To address declining enrollment, Orozco believes the district should make sure that all schools have resources like arts programs, staffed libraries, and computers. He also pointed to OUSD’s lack of language programs in Mandarin and French, while there are Oakland charter schools that offer those immersion programs, as a reason why some families may opt out of OUSD schools.
Orozco is also among a group of community members and students who have been occupying Parker K-8 since it was officially closed at the end of last school year, and he was injured in an altercation in August between community members and OUSD security guards. The incident was caught on video and is currently being investigated by the district. Orozco and others are demanding the district reveal who dispatched security guards to Parker and offer an apology to those who were injured.
Orozco’s son was part of La Escuelita’s first eighth-grade graduating class, and his daughter is currently in fifth grader at the school. He had hoped that his youngest children could attend the school for kindergarten through eighth grade as well. “That’s the same routine that I’ve been doing for the past 13 years. And that has been truncated.”
Another of Orozco’s priorities is raising teacher pay to increase retention. OUSD teachers earn close to $53,000 in their first year.. Eighty-four percent of first-year teachers during the 2020-2021 school year returned to teach in OUSD the following year, up from a low of 78% in 2016-2017, according to district data. In a survey earlier this year, 54% of OUSD teachers said their salaries make them want to leave the district, compared with 20% of OUSD central office staff, 40% of principals, and 35% of school support staff who said the same. Fifty-eight percent of teachers said housing and cost of living in the Bay Area made them want to leave the district.
Orozco added that he ultimately wants to see more parent and community involvement in school board and education issues in Oakland.
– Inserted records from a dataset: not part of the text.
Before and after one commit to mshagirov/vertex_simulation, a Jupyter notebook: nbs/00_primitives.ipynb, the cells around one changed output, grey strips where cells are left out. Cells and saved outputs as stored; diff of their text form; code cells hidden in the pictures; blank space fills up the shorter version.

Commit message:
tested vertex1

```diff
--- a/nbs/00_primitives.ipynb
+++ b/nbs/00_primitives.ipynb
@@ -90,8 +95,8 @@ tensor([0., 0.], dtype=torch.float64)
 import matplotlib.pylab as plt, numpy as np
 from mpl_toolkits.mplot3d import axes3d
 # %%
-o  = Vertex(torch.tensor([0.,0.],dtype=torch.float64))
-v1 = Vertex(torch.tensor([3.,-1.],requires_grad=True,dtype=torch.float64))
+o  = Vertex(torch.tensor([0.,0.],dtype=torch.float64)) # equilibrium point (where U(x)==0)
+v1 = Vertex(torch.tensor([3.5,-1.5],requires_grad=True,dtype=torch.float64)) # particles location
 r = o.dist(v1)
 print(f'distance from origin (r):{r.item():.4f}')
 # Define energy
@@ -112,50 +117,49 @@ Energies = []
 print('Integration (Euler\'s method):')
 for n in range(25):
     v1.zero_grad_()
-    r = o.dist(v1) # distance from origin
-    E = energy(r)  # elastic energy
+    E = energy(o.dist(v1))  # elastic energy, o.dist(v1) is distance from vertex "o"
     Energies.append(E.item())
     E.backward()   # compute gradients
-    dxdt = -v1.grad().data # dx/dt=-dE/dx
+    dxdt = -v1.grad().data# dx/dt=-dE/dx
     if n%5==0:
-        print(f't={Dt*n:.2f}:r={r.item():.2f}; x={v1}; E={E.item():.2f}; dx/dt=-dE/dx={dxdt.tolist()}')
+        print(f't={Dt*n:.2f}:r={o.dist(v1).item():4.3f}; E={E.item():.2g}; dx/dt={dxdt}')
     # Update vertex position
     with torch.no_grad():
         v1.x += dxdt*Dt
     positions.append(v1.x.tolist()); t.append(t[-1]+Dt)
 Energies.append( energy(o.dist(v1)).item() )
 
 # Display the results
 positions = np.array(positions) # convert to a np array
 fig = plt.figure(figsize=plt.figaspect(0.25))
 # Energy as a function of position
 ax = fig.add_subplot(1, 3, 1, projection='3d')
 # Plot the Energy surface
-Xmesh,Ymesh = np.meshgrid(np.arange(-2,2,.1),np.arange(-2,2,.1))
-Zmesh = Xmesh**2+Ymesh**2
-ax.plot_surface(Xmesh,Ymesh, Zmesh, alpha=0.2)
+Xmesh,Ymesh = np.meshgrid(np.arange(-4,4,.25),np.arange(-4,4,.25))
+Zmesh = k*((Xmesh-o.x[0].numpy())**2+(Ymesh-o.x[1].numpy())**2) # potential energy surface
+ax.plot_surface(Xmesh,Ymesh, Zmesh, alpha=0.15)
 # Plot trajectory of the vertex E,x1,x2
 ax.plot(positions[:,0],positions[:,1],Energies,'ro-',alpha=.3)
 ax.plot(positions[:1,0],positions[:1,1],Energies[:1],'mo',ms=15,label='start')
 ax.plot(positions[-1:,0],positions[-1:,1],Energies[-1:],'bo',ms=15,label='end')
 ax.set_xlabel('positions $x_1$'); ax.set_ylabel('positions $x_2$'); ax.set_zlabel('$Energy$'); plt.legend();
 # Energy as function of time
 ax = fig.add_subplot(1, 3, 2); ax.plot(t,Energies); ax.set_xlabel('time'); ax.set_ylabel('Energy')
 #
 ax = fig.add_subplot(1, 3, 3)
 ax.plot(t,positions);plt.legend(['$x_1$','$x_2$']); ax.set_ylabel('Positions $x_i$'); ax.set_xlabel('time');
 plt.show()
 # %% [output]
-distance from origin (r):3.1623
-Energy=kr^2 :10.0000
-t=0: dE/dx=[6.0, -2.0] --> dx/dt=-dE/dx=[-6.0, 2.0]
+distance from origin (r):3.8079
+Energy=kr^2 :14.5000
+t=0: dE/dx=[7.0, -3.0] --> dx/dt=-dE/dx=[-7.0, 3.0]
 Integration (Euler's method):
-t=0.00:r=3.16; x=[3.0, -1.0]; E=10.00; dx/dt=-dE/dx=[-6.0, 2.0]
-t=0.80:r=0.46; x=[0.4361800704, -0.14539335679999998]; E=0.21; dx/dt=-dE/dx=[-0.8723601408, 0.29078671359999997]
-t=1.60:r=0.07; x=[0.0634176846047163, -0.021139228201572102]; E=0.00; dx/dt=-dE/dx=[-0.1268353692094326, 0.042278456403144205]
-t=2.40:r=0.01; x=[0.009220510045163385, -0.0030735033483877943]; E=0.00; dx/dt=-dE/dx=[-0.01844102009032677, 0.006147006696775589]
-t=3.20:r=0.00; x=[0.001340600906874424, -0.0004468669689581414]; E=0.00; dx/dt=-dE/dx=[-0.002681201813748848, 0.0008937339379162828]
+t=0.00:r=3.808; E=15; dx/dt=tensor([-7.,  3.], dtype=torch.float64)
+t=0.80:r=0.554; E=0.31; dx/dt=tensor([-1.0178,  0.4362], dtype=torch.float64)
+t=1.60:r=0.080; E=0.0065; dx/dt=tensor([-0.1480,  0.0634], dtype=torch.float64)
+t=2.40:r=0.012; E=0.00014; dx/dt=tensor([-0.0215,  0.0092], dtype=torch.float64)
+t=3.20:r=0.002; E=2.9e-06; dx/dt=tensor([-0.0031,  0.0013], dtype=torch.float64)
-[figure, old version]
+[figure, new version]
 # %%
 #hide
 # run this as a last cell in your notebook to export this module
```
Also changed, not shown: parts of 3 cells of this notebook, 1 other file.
“I decided to run because we have to put a stop to this racism that is happening right now to our Black and brown students. We have to stop the school closures,” Orozco told The Oaklandside. “We need a person that will be listening to the community and that is going to be fighting for the students, that is not going to be privatizing our schools and that will not be selling our resources.”